-- EXERCISE AIM --
In the lines below, look for "editingMessageId". Copy each line where it appears.

*** Opening MATERIAL TO PROCESS ***

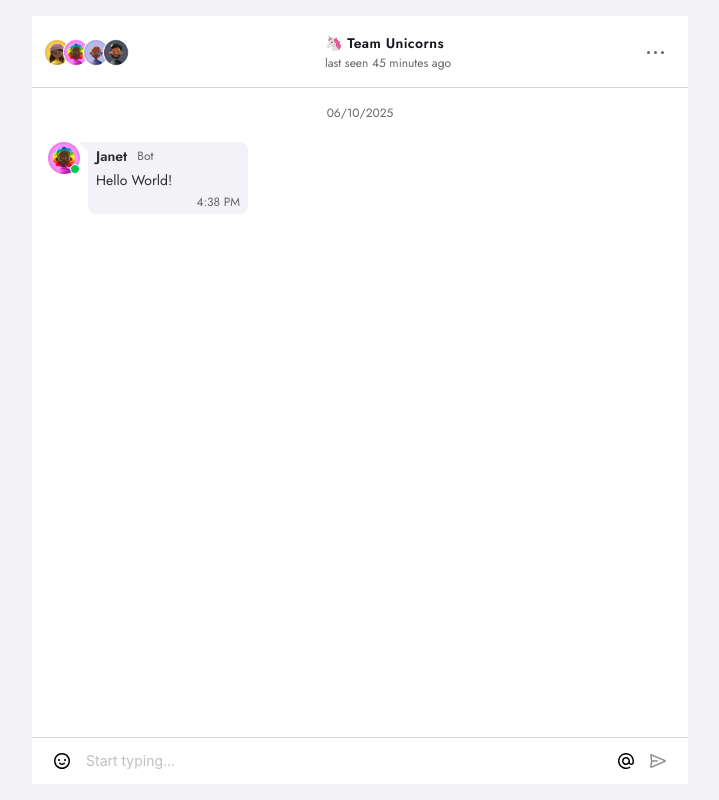
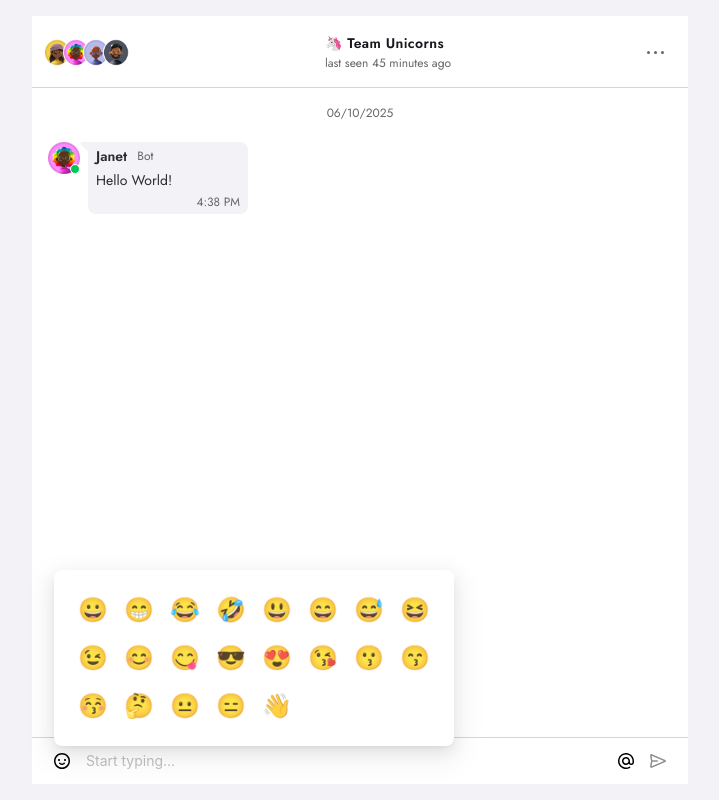
Before and after one commit to antonina220590/chatbot, a Next.js app: page / in a window 1280 px wide. Both pictures are taken after a click on the button 342 px from the left and 761 px from the top of the page. Shown: the whole page, without its empty margins (280-999 px from the left). Built offline with nearby package versions, Linux system fonts and the light colour scheme.

Commit message:
feat: add emoji select logic

```diff
--- a/app/components/chat/input/InputComponent.tsx
+++ b/app/components/chat/input/InputComponent.tsx
@@ -44,6 +44,13 @@ export default function InputComponent() {
     setInputValue('');
   };
 
+  const handleCancelEdit = () => {
+    if (editingMessageId) {
+      cancelEditMessage();
+      setInputValue('');
+    }
+  };
+
   const handleKeyDown = (event: React.KeyboardEvent) => {
     if (event.key === 'Enter' && !event.shiftKey) {
       event.preventDefault();
@@ -56,7 +63,7 @@ export default function InputComponent() {
       {editingMessageId && (
         <EditingMessage
           messageText={currentMessageToEdit}
-          onCancel={cancelEditMessage}
+          onCancel={handleCancelEdit}
         />
       )}
       <MessageInputCore
--- a/app/components/chat/input/MessageInputCore.tsx
+++ b/app/components/chat/input/MessageInputCore.tsx
@@ -1,9 +1,10 @@
-import { Input } from 'antd';
+import { Input, Popover } from 'antd';
 import AtIcon from '@/app/components/icons/AtIcon';
 import SmileIcon from '@/app/components/icons/SmileIcon';
 import SendIcon from '@/app/components/icons/SendIcon';
 import { useState } from 'react';
 import { CheckCircleOutlined } from '@ant-design/icons';
+import EmojiContent from '../modal/EmojiModal/EmojiModal';
 
 interface MessageInputCoreProps {
   showAttachButton?: boolean;
@@ -11,7 +12,6 @@ interface MessageInputCoreProps {
   onChange?: (value: string) => void;
   onSend?: () => void;
   onKeyDown?: (event: React.KeyboardEvent) => void;
-
   editMode?: boolean;
 }
 
@@ -26,13 +26,27 @@ export default function MessageInputCore({
   const [isFocused, setIsFocused] = useState(false);
 
   const handleFocus = () => setIsFocused(true);
+
   const handleBlur = () => setIsFocused(false);
+
+  const handleEmojiSelect = (emoji: string) => {
+    const currentText = value;
+    const newText = currentText + emoji;
+    onChange?.(newText);
+  };
 
   return (
     <div className="flex gap-4">
-      <button className="cursor-pointer hover:text-bg-user">
-        <SmileIcon className="h-4 w-4" />
-      </button>
+      <Popover
+        content={<EmojiContent onEmojiSelect={handleEmojiSelect} />}
+        trigger="click"
+        placement="topLeft"
+        arrow={false}
+      >
+        <button className="cursor-pointer hover:text-bg-user">
+          <SmileIcon className="h-4 w-4" />
+        </button>
+      </Popover>
       <Input
         placeholder="Start typing..."
         className="flex-1"
--- a/app/components/chat/modal/EmojiModal/EmojiModal.tsx
+++ b/app/components/chat/modal/EmojiModal/EmojiModal.tsx
@@ -1 +1,21 @@
-export default function SmileModal() {}
+import emojis from './emoji';
+
+interface EmojiContentProps {
+  onEmojiSelect: (emoji: string) => void;
+}
+
+export default function EmojiContent({ onEmojiSelect }: EmojiContentProps) {
+  return (
+    <div className="grid grid-cols-8 gap-2 p-2">
+      {emojis.map((emoji) => (
+        <button
+          key={emoji}
+          className="text-2xl hover:bg-gray-200 rounded p-1 cursor-pointer"
+          onClick={() => onEmojiSelect(emoji)}
+        >
+          {emoji}
+        </button>
+      ))}
+    </div>
+  );
+}
```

*** Closing MATERIAL TO PROCESS ***

-- TASK RESULT --
+    if (editingMessageId) {
       {editingMessageId && (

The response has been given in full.